In the last two years, Zina Garrison-Jackson has won just one tournament, but she is still a big winner off the court.
Through the Zina Garrison Foundation, which raises money for the homeless and for inner-city children and her involvement in Kid Care, a meals-on-wheels program that feeds as many as 300 children a day in her native Houston, it's clear that her best performances are not coming on the tennis court.
"I just have a natural love for kids," said Garrison-Jackson, 29. "There are a lot of kids wh are not as lucky as my nieces and nephews."
Garrison-Jackson went on a couple of delivery runs in the Kid Care program and knew immediately that it was all worthwhile.
"Just to see those kids walk up and hand them a meal and see them smile, it's incredible," she said. "Food is something we take for granted. The majority of us have it all the time, but we should never forget that some of us don't."
Her goodwill is well documented. She was the first Family Circle Magazine's Player Who Makes A Difference award last year and donated $20,000 to begin a tennis academy to give free lessons to underprivileged in Houston. Garrison-Jackson's next plan is to begin a homeless shelter in Houston.
"One of the problems is low self-esteem," she said. "We'd like to rebuild it. Just because you're in a bad situation doesn't mean you are a bad person."
Garrison-Jackson, who plays TeamTennis for the Newport Beach Dukes, is also entered in the Virginia Slims of Los Angeles, Aug. 9-15 at Manhattan Country Club. She hopes her matches will serve as adequate preparation for the U.S. Open.
"Since Monica is not around, there's a lot more hope for us all because she was so dominating," she said. "I still believe I have a chance. Women's tennis is so up in the air, anything can happen. I just got lazy and burned out. I had been doing (tennis) since I was 12.
"So I hope for the best at the Open . . . and hope I don't draw the No. 1 player in the first round."
Money matters: The U.S. Open has won the race to $9 million in prize money. The first Grand Slam to reach that mark, the U.S. Open will award a record total of $9.02 million, including $535,000 to the winners of the men's and women's singles competition.
Agassi update: As the Nick Bollettieri Era fades away, Andre Agassi's deal to work with Pancho Segura as coach runs through the U.S. Open. After that, they will take stock of each other and decide whehter to continue. In the meantime, Bollettieri has his hands on another prodigy at his academy in Florida--12-year-old Anna Kournikova from Moscow.

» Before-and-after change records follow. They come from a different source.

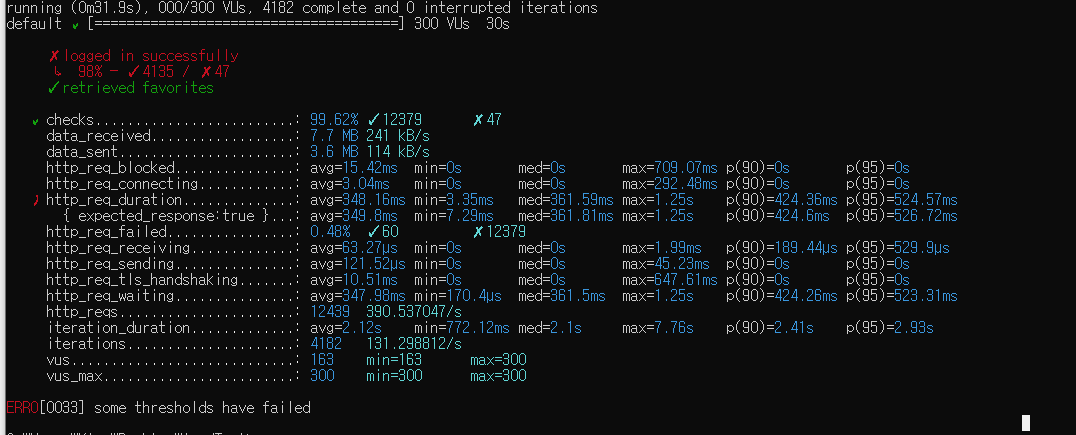
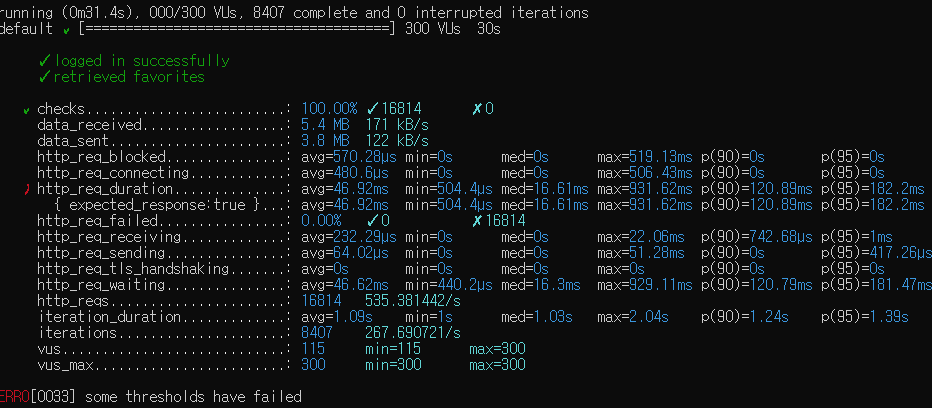
fix : [STEP1] 개선 가능한 항목 재 정리 및 전후 비교 수정 추가

diff --git a/k6/load.js b/k6/load.js
@@ -10,7 +10,7 @@ export let options = {
   },
 };
 
-const BASE_URL = 'https://performance.honbabzone.com';
+const BASE_URL = 'http://localhost:8080';
 const USERNAME = 'user@test.com';
 const PASSWORD = '1234';
 
@@ -18,7 +18,7 @@ export default function ()  {
   let loginResponse = 로그인();
   
 
-  즐겨찾기_조회하기(loginResponse);
+  //즐겨찾기_조회하기(loginResponse);
 
   경로_조회하기(loginResponse)
 

diff --git a/k6/smoke.js b/k6/smoke.js
@@ -10,7 +10,7 @@ export let options = {
   },
 };
 
-const BASE_URL = 'https://performance.honbabzone.com';
+const BASE_URL = 'http://localhost:8080';
 const USERNAME = 'user@test.com';
 const PASSWORD = '1234';
 
@@ -18,7 +18,7 @@ export default function ()  {
   let loginResponse = 로그인();
   
 
-  즐겨찾기_조회하기(loginResponse);
+  //즐겨찾기_조회하기(loginResponse);
 
   경로_조회하기(loginResponse)
 

diff --git a/k6/stress.js b/k6/stress.js
@@ -17,7 +17,7 @@ export let options = {
 	},
 };
 
-const BASE_URL = 'https://performance.honbabzone.com';
+const BASE_URL = 'http://localhost:8080';
 const USERNAME = 'user@test.com';
 const PASSWORD = '1234';
 
@@ -25,7 +25,7 @@ export default function ()  {
   let loginResponse = 로그인();
   
 
-  즐겨찾기_조회하기(loginResponse);
+  //즐겨찾기_조회하기(loginResponse);
 
   경로_조회하기(loginResponse)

* Look out below: John McEnroe has fallen out of the top 100 in rankings for the first time since June, 1977. He is No. 144. Agassi has dropped to No. 21, the first time he hasn't been in the top 20 since February, 1988.

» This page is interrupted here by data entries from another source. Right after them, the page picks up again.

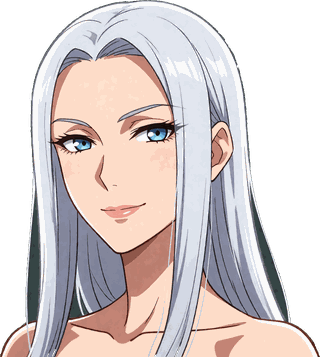
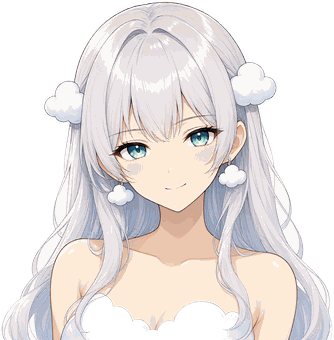
v3.60.1 御姐形态重绘：年轻时尚化，画风与全 12 态统一

diff --git a/sw.js b/sw.js
@@ -8,7 +8,7 @@
         player-kit / world-runtime 全系等 60+ 文件），此前离线模式功能残缺
      3. 版本号体系与主版本 v3.46.0 对齐
 */
-const SW_VER = 'yunjing-v3.60.0';  /* v3.60.0 动态小云：行为引擎(蹦跳/转圈/闲逛/哼歌/真瞌睡)+亲密度+剧情感知+视线跟随+3张半身补全身。v3.59.1 小云十二形态（AI 生图 PNG，删 SVG）。v3.59.0 主界面换肤「晓云天光」+ 小云五形态换装。v3.58.0 世界自活（P6）：原创人物/势力/地点自动繁衍上图 + 自由人生。v3.57.0「让世界活起来」引擎全套（P2-P5）：
+const SW_VER = 'yunjing-v3.60.1';  /* v3.60.1 御姐形态重绘：年轻时尚化（香槟金裙+白开衫+云朵耳坠），画风与全 12 态统一。v3.60.0 动态小云：行为引擎(蹦跳/转圈/闲逛/哼歌/真瞌睡)+亲密度+剧情感知+视线跟随+3张半身补全身。v3.59.1 小云十二形态（AI 生图 PNG，删 SVG）。v3.59.0 主界面换肤「晓云天光」+ 小云五形态换装。v3.58.0 世界自活（P6）：原创人物/势力/地点自动繁衍上图 + 自由人生。v3.57.0「让世界活起来」引擎全套（P2-P5）：
    v3.57.1 修复：EntityStore 单复数归一（list("characters") 曾恒空，关系连线在角色池上静默失效）。
    ① entity-editor.js 统一填表（法宝/势力/地点/关系，schema 驱动）
    ② sim-core.js 推演引擎（规则核心·种子化可复算·what-if 分叉）

diff --git a/changelog/index.html b/changelog/index.html
@@ -282,6 +282,19 @@
 
         <!-- ==================== 版本条目（新→旧） ==================== -->
 
+        <article class="log-entry" data-tags="小云 形象 换装" style="--entry-hue:#e8dcb8;">
+            <div class="log-head">
+                <span class="ver-chip">v3.60.1</span>
+                <span class="log-title">御姐形态重绘 · 明媚大方</span>
+            </div>
+            <div class="log-body">
+                <ul>
+                    <li><b>御姐形态重绘</b>：告别老气的黑色晚礼服造型，换上香槟金缎面吊带裙 + 白色针织开衫 + 云朵耳坠，约 20 岁年轻大姐姐气质，画风与其余 11 态软萌赛璐璐完全统一。</li>
+                    <li><b>形象描述同步</b>：形态菜单中御姐的副标题更新为「香槟金裙 · 明媚大方」。</li>
+                </ul>
+            </div>
+        </article>
+
         <article class="log-entry" data-tags="小云 沉浸 交互" style="--entry-hue:#e8c8d8;">
             <div class="log-head">
                 <span class="ver-chip">v3.60.0</span>

diff --git a/studio.html b/studio.html
@@ -403,7 +403,7 @@
     <script defer src="js/status-schema.js?v=3.55.29"></script>
     <!-- v3.53.0 文件桥：内置助手自检并直接改项目文件 -->
     <script type="text/yj-lazy" data-src="js/file-bridge.js?v=3.55.29" data-yj-group="demand" data-yj-globals="FileBridge"></script>
-    <script type="text/yj-lazy" data-src="js/mo-chibi.js?v=3.60.0" data-yj-group="demand" data-yj-globals="MoChibi"></script>
+    <script type="text/yj-lazy" data-src="js/mo-chibi.js?v=3.60.1" data-yj-group="demand" data-yj-globals="MoChibi"></script>
     <script type="text/yj-lazy" data-src="js/config-modal.js?v=3.55.30" data-yj-group="demand" data-yj-globals="ConfigModal"></script>
     <!-- v3.53.0 保险箱：存档 / 配置 / 整机 三档导入导出 + 回滚 -->
     <script type="text/yj-lazy" data-src="js/vault.js?v=3.55.29" data-yj-group="demand" data-yj-globals="YunjingVault"></script>

diff --git a/js/mo-chibi.js b/js/mo-chibi.js
@@ -34,7 +34,7 @@ const MoChibi = {
   },
   STYLE_LABEL: { luo: "萝莉", yu: "御姐", jiaohua: "校花", qingchun: "清纯", linjia: "邻家", kusa: "酷飒", wenrou: "温柔", aojiao: "傲娇", keai: "可爱", gaoguai: "搞怪", youtai: "幼态", zhixing: "知性" },
   STYLE_DESC: {
-    luo: "云朵短发 · 可爱俏皮", yu: "银白直发 · 成熟从容",
+    luo: "云朵短发 · 可爱俏皮", yu: "香槟金裙 · 明媚大方",
     jiaohua: "学院西装 · 优雅自信", qingchun: "水手裙 · 羞涩纯真",
     linjia: "怀抱白猫 · 温柔治愈", kusa: "黑色皮衣 · 桀骜酷飒",
     wenrou: "淡紫长裙 · 恬静温婉", aojiao: "红蝶结 · 傲娇别扭",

* Mary Pierce, Mary Pierce: Here's the latest on the 18-year-old who lives in Florida but calls herself French because her mother is French. Pierce has severed her tennis relationship with her controversial father, Jim Pierce, who has served as her coach.

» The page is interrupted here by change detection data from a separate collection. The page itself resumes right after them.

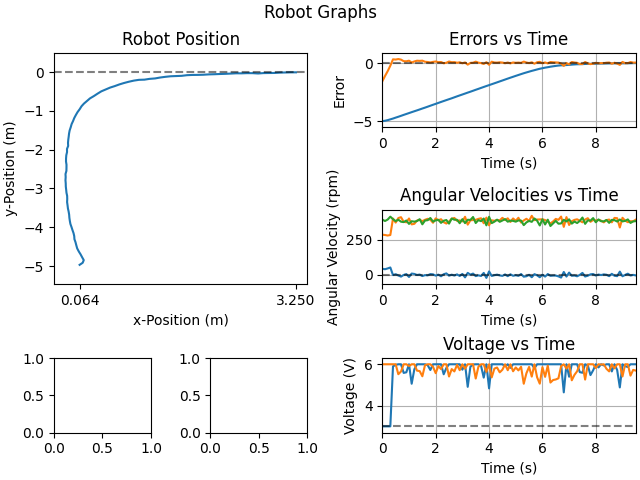
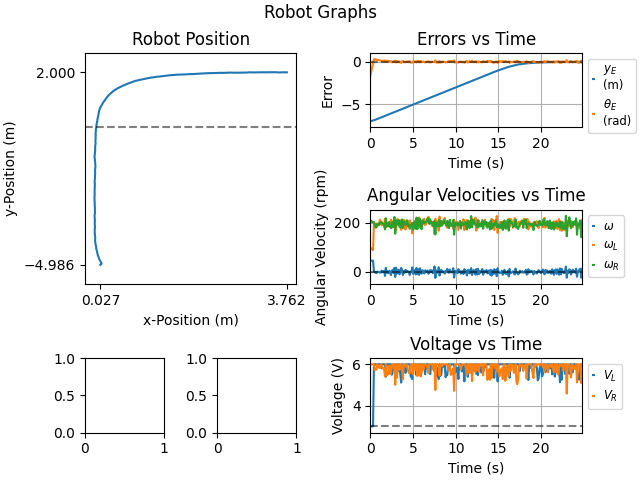
Removed bot omega from the plot. Bot omega is not explicitly needed for the project, but it makes the graph look kinda bad.

diff --git a/plots.py b/plots.py
@@ -20,7 +20,11 @@ class Plot:
     VLEFT     : list[float]
     VRIGHT    : list[float]
 
-    def _BuildAxis(self, Axes, title, ylabel):
+    # Control
+    SetPoint  : float
+
+
+    def _BuildAxis(self, Axes, title, ylabel, labels = ''):
         Y = 0 if ylabel != "Voltage (V)" else 3
         Axes.axhline(
                 y = Y,
@@ -33,6 +37,14 @@ class Plot:
         Axes.set_title(title)
         Axes.grid(True)
         Axes.margins(x = 0, y = 0.1)
+        #Axes.legend(labels) 
+        if labels != '':
+            Axes.legend(
+                    labels, 
+                    bbox_to_anchor = (1, 1),
+                    fontsize = 'small',
+                    handlelength = 0.1,
+                    )
 
     def Build(self):
         fig = plt.figure(layout = "constrained")
@@ -62,16 +74,51 @@ class Plot:
                 )
 
         # Building the Axes
-        self._BuildAxis(Err, "Errors vs Time", "Error")
-        self._BuildAxis(Ome, "Angular Velocities vs Time", "Angular Velocity (rpm)")
-        self._BuildAxis(Vol, "Voltage vs Time", "Voltage (V)")
-        self._BuildAxis(Map, "Robot Position", "y-Position (m)")
+        ErrorLabels = [
+                '$y_{E}$\n(m)',
+                '$\\theta_{E}$\n(rad)'
+                ]
+        self._BuildAxis(
+                        Err, 
+                        "Errors vs Time",
+                        "Error",
+                        ErrorLabels
+                        )
+
+        OmegaLabels = [
+                r'$\omega$',
+                r'$\omega_{L}$',
+                r'$\omega_{R}$'
+                ]
+        self._BuildAxis(
+                        Ome,
+                        "Angular Velocities vs Time",
+                        "Angular Velocity (rpm)",
+                        OmegaLabels
+                        )
+
+        VoltLabels = [
+                r'$V_{L}$',
+                r'$V_{R}$'
+                ]
+        self._BuildAxis(
+                        Vol,
+                        "Voltage vs Time",
+                        "Voltage (V)",
+                        VoltLabels
+                        )
+        self._BuildAxis(
+                        Map,
+                        "Robot Position",
+                        "y-Position (m)",
+                        )
 
         # Building Map
         Map.set_xlabel("x-Position (m)")
         Map.grid(False)
         Map.margins(x = 0.05)
         Map.set_xticks([self.X[0], self.X[-1]])
+        Map.set_yticks([self.Y[0], self.SetPoint])
 
         plt.show()
         plt.savefig('Robot Data.png')

diff --git a/simulator.py b/simulator.py
@@ -29,8 +29,8 @@ InitialPosition = {
     }
 
 SensorData = {
-    'Mean': 20,# rad/s
-    'Dev': 5 # percentage
+    'Mean': 0,# rad/s
+    'Dev': 5  # Multiplier
     }
 
 PIDConstants = {
@@ -40,7 +40,7 @@ PIDConstants = {
     }
 
 SetVoltage = 6
-SetPoint = 0
+SetPoint = 2
 
 RobotMotion = Kinematics(SampleTime, **RobotData, **InitialPosition)
 
@@ -151,6 +151,6 @@ print(
     f"{i*SampleTime} seconds. \n"
     )
 
-Plot = Plot(t, X, Y, U, yE, uE, OMEGA, OMEGALEFT, OMEGARIGHT, VLEFT, VRIGHT)
+Plot = Plot(t, X, Y, U, yE, uE, OMEGA, OMEGALEFT, OMEGARIGHT, VLEFT, VRIGHT, SetPoint)
 Plot.Build()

After Jim Pierce was reportedly stabbed and maced by her bodyguard outside her hotel room in Latina, Italy, two weeks ago, she pulled out of the next tournament, citing strain. Jim Pierce has been barred from attending any women's tennis events because officials fear he will disrupt Mary's matches.
Mary withdrew from last week's French Federation Cup team, which she joined as part of her agreement with the French Tennis Federation for support and coaching, and instead entered the Pathmark Classic, an exhibition tournament in Mahwah, N.J. Pierce received an appearance fee. She also had two bodyguards.
Pierce considered withdrawing from a tournament next week in Vermont, but she is still in at last count. Last week, Pierce said her father would not coach her again, then entered the Virginia Slims of Los Angeles.
Lisa Lisa: Lisa Raymond was the most dominant player in college tennis--she lost one set, just 23 games and was 34-0 at the University of Florida on the way to the NCAA singles title. Her matches lasted an average of 54 minutes, which became known around campus in Gainesville as the "Lisa Raymond Tanning Hour."
At 19, Raymond isn't at the same level in the pros as she was in college, but give her a little time. She turned pro after winning the NCAA title, lost to Jennifer Capriati in the fourth round at Wimbledon and is getting ready to play the U.S. Open for the first time as a professional.
"Everything is going pretty fast for me," said Raymond, from Wayne, Pa., who took two weeks off after the NCAA tournament. "Then, boom, I was off to London."
After that, she played exhibitions in Tokyo and Osaka and Mahwah, N.J., then has tournaments scheduled in Statton Mountain, Vt., and at the Virginia Slims of Los Angeles. For a young pro, it's a pretty hectic schedule.
"I'm adjusting," she said.